Had He tired of them?
Was He ready to cut them from His troupe?
Had He lost hope they would master the moves?
Only one. No, not Simon Peter (much as you and I would support his being cut), but the member who couldn’t be taught, wouldn’t be taught. Judas. He was satan’s apprentice and would remain so to his dying breath a day later.
I won’t go into the cultural backdrop of Jesus’ reason for rising from supper, only saying again that His oft-repeated lessons of serving, lowering one’s self, preferring others in honor, being last, seeking out the far chair, and risking their love on others had – yet again – fallen on deaf ears. They couldn’t hear the Music – yet – so their footwork was off.
So He rose.
He, who had to get Himself ready for the Command Performance of His Life. He’d already mastered these moves and was on to Bigger and Infinitely Better, um, things…but still had to treat His brothers as initiates, as novices, and did so –
John points out that Jesus looked over His brothers with a fondness that went deeper than mere companionship. The phrase, “He loved them to the end” doesn’t mean in time or duration. The word John uses means ‘to the fullest extent, the ultimate, fitting conclusion, the exclamation point on their relationship’. Jesus was doing more than a dress rehearsal in the Dance Hall. He was giving them a private, intimate performance so they would understand how loved they were.
“Master, what-wha-? No! Never!”
“Peter, you have to let Me! It’s what agape love looks like…”
And, inferred, of course, is:
Take notes, boys, this is the choreography of koineneia. If you learn – and do – this dance, the world will be obliged to join you.”
- He rose from supper (initiating a risky, controversial act)
- He removed his outer garment (exposing His true nature as a servant)
- He took a towel (having now crossed the line, He was obliged to see it through)

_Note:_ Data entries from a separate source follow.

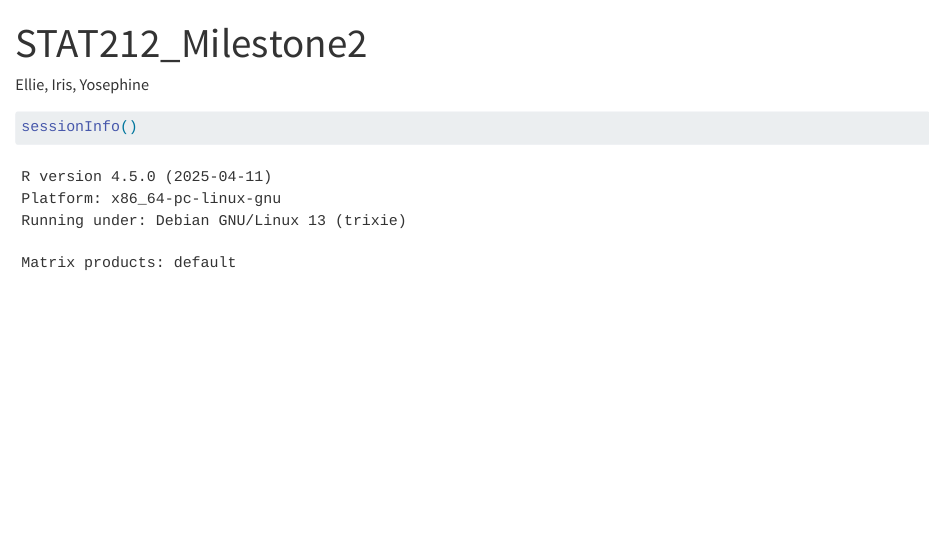
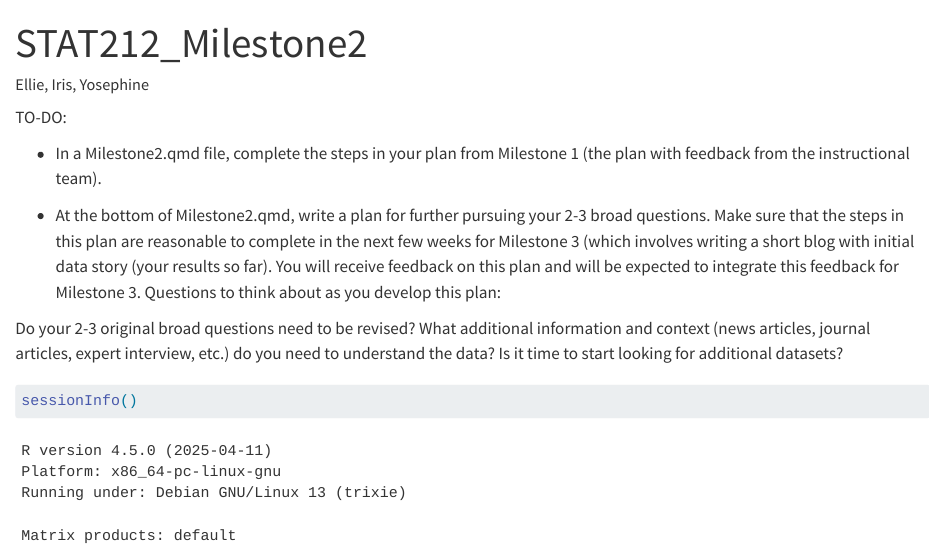
Before and after one commit to yospepin/welovemaps_project, a Quarto document (code/STAT212_Milestone2.qmd): the page in a window 1100 px wide, from its top. Rendered offline with R 4.5, knitr and Pandoc in place of Quarto, with nearby package versions.

Commit message:
move stuff (data)

````diff
--- a/code/STAT212_Milestone2.qmd
+++ b/code/STAT212_Milestone2.qmd
@@ -6,6 +6,16 @@ format:
     embed-resources: true
 ---
 
+TO-DO:
+
+* In a Milestone2.qmd file, complete the steps in your plan from Milestone 1 (the plan with feedback from the instructional team).
+
+* At the bottom of Milestone2.qmd, write a plan for further pursuing your 2-3 broad questions. Make sure that the steps in this plan are reasonable to complete in the next few weeks for Milestone 3 (which involves writing a short blog with initial data story (your results so far). You will receive feedback on this plan and will be expected to integrate this feedback for Milestone 3. Questions to think about as you develop this plan:
+
+Do your 2-3 original broad questions need to be revised?
+What additional information and context (news articles, journal articles, expert interview, etc.) do you need to understand the data?
+Is it time to start looking for additional datasets?
+
 ```{r}
 sessionInfo()
 ```
````
Also changed, not shown: planning/STAT212_Milestone1.qmd (+3 -3 lines), planning/STAT212_Milestone1.html (added), 1 other file.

- He tied it around His waist (forever leaving the imprint of His action on their memories)
- He poured water into a basin (leaving no doubt as to His intent)
- He began to wash and wipe His disciples’ feet (further emptying Himself as a seal of His surrender to His ‘bride’)
The number of man.
And on this Passover eve, we find ourselves transported again by Jesus’s portrayal – AS THE SON OF MAN – of what humanity has been created for – if they’d (we’d!) only learn the steps. And dance.
Thank You, Jesus, for showing and teaching us so well.